Required action: What you return should be the lines of the data containing "background", each in full.

Study material:

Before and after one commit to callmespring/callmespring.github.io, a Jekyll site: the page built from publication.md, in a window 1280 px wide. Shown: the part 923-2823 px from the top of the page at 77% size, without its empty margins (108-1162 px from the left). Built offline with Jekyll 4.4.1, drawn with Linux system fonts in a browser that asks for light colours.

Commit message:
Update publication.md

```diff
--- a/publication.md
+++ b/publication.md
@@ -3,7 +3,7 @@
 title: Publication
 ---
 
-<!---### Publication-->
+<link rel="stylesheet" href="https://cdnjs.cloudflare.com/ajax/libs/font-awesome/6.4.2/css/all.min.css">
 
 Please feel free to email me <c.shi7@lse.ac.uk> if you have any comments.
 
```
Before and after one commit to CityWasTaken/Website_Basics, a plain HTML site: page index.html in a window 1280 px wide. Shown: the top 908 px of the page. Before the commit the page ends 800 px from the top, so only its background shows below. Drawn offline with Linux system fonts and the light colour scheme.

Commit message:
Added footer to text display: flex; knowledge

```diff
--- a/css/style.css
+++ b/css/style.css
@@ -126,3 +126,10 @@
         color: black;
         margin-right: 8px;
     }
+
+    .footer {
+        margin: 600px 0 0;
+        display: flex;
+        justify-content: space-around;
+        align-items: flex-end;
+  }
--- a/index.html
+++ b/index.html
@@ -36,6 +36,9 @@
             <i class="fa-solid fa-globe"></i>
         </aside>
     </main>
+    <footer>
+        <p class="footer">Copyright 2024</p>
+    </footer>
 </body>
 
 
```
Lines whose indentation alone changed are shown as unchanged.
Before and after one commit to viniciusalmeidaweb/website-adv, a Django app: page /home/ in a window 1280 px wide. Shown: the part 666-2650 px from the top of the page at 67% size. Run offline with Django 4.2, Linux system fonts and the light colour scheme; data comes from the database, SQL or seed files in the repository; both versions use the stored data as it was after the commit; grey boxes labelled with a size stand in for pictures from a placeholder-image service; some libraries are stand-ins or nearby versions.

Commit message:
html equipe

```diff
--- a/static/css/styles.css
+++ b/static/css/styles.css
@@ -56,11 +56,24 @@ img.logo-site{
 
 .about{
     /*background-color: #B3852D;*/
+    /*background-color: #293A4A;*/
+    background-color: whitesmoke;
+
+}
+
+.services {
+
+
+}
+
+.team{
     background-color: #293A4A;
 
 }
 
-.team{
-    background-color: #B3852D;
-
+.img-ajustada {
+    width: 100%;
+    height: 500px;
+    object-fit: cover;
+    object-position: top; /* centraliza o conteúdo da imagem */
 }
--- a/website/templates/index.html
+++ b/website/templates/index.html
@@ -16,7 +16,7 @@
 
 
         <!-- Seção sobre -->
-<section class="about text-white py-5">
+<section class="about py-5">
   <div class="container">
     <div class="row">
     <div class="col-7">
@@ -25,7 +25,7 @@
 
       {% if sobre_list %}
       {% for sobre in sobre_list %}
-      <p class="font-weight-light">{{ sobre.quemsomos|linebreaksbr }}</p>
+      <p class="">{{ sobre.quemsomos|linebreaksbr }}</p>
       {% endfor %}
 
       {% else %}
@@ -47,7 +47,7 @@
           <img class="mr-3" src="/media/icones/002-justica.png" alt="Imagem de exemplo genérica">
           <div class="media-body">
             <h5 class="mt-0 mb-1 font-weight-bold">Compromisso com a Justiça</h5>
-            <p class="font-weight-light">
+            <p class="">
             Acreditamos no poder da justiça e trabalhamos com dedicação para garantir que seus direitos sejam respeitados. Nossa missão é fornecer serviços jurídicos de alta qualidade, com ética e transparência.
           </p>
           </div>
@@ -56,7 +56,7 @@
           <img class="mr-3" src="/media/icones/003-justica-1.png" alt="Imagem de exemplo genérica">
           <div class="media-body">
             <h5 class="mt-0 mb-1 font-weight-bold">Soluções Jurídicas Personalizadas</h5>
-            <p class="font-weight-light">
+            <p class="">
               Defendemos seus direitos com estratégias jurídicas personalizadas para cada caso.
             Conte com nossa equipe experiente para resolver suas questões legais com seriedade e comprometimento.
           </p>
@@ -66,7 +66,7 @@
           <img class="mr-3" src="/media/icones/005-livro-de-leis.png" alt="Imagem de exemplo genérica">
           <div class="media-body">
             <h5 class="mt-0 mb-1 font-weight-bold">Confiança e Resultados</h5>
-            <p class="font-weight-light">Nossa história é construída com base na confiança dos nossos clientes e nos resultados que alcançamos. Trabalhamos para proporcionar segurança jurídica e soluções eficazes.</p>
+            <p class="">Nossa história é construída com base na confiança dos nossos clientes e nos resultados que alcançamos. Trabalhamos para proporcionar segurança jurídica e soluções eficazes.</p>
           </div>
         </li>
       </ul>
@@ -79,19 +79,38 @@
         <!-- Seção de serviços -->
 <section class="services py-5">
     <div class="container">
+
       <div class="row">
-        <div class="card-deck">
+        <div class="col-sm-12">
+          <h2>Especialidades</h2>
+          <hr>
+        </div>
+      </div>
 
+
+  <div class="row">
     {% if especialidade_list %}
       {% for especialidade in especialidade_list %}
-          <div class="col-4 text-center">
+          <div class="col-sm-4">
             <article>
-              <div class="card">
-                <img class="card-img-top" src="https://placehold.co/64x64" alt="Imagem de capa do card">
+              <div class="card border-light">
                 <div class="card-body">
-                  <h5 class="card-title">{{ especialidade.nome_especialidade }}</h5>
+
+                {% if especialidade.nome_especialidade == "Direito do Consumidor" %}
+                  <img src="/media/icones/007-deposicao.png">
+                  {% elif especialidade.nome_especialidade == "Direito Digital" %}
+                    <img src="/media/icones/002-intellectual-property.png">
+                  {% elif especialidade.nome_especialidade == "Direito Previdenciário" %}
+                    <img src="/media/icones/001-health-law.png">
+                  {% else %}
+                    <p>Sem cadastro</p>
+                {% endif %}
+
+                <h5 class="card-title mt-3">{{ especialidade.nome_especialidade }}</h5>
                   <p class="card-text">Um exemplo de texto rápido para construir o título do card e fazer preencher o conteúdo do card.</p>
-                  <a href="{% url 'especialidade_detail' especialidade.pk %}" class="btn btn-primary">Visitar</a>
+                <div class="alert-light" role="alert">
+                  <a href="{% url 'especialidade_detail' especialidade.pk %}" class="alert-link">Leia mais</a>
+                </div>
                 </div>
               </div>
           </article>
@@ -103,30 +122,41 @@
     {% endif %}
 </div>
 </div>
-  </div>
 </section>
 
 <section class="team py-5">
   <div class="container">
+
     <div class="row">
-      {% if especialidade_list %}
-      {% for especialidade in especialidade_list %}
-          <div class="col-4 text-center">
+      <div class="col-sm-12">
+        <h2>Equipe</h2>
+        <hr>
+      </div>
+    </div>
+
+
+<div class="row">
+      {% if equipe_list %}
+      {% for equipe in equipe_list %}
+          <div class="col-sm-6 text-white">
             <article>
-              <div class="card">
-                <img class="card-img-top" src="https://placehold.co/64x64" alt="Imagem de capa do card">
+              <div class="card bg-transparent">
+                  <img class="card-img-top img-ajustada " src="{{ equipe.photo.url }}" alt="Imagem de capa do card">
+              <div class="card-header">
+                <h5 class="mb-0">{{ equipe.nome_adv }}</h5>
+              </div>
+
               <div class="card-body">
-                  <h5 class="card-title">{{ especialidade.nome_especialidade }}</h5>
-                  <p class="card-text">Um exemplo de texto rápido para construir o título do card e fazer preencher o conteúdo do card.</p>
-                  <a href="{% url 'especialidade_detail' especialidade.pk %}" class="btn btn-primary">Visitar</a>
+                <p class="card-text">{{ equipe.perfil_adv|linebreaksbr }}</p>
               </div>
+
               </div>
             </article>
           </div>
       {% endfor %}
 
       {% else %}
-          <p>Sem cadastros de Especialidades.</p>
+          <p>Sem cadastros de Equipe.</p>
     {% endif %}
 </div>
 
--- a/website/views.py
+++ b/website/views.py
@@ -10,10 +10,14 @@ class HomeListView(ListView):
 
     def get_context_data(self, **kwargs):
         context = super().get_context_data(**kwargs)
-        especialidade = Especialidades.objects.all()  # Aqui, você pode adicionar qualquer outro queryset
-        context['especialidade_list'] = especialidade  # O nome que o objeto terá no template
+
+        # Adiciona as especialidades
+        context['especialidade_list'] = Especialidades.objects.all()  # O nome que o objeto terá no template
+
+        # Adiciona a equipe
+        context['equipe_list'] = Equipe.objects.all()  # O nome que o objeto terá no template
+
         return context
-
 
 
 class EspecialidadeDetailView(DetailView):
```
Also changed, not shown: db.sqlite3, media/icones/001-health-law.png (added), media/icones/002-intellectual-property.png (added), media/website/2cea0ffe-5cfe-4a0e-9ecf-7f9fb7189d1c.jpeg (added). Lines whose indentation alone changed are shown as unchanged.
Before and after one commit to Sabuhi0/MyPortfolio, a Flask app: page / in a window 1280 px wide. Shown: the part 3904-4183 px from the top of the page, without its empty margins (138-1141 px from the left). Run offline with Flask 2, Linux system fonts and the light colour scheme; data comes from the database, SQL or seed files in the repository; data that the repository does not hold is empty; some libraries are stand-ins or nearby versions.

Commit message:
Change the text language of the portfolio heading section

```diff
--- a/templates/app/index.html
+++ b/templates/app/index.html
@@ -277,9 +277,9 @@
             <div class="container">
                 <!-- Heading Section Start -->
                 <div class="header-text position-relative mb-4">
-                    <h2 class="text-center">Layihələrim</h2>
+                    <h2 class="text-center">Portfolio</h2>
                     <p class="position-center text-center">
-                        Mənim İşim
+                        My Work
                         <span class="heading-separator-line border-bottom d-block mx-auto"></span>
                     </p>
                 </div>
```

Finished task:
Before and after one commit to CityWasTaken/Website_Basics, a plain HTML site: page index.html in a window 1280 px wide. Shown: the top 908 px of the page. Before the commit the page ends 800 px from the top, so only its background shows below. Drawn offline with Linux system fonts and the light colour scheme.
     /*background-color: #B3852D;*/
+    /*background-color: #293A4A;*/
+    background-color: whitesmoke;
     background-color: #293A4A;
-    background-color: #B3852D;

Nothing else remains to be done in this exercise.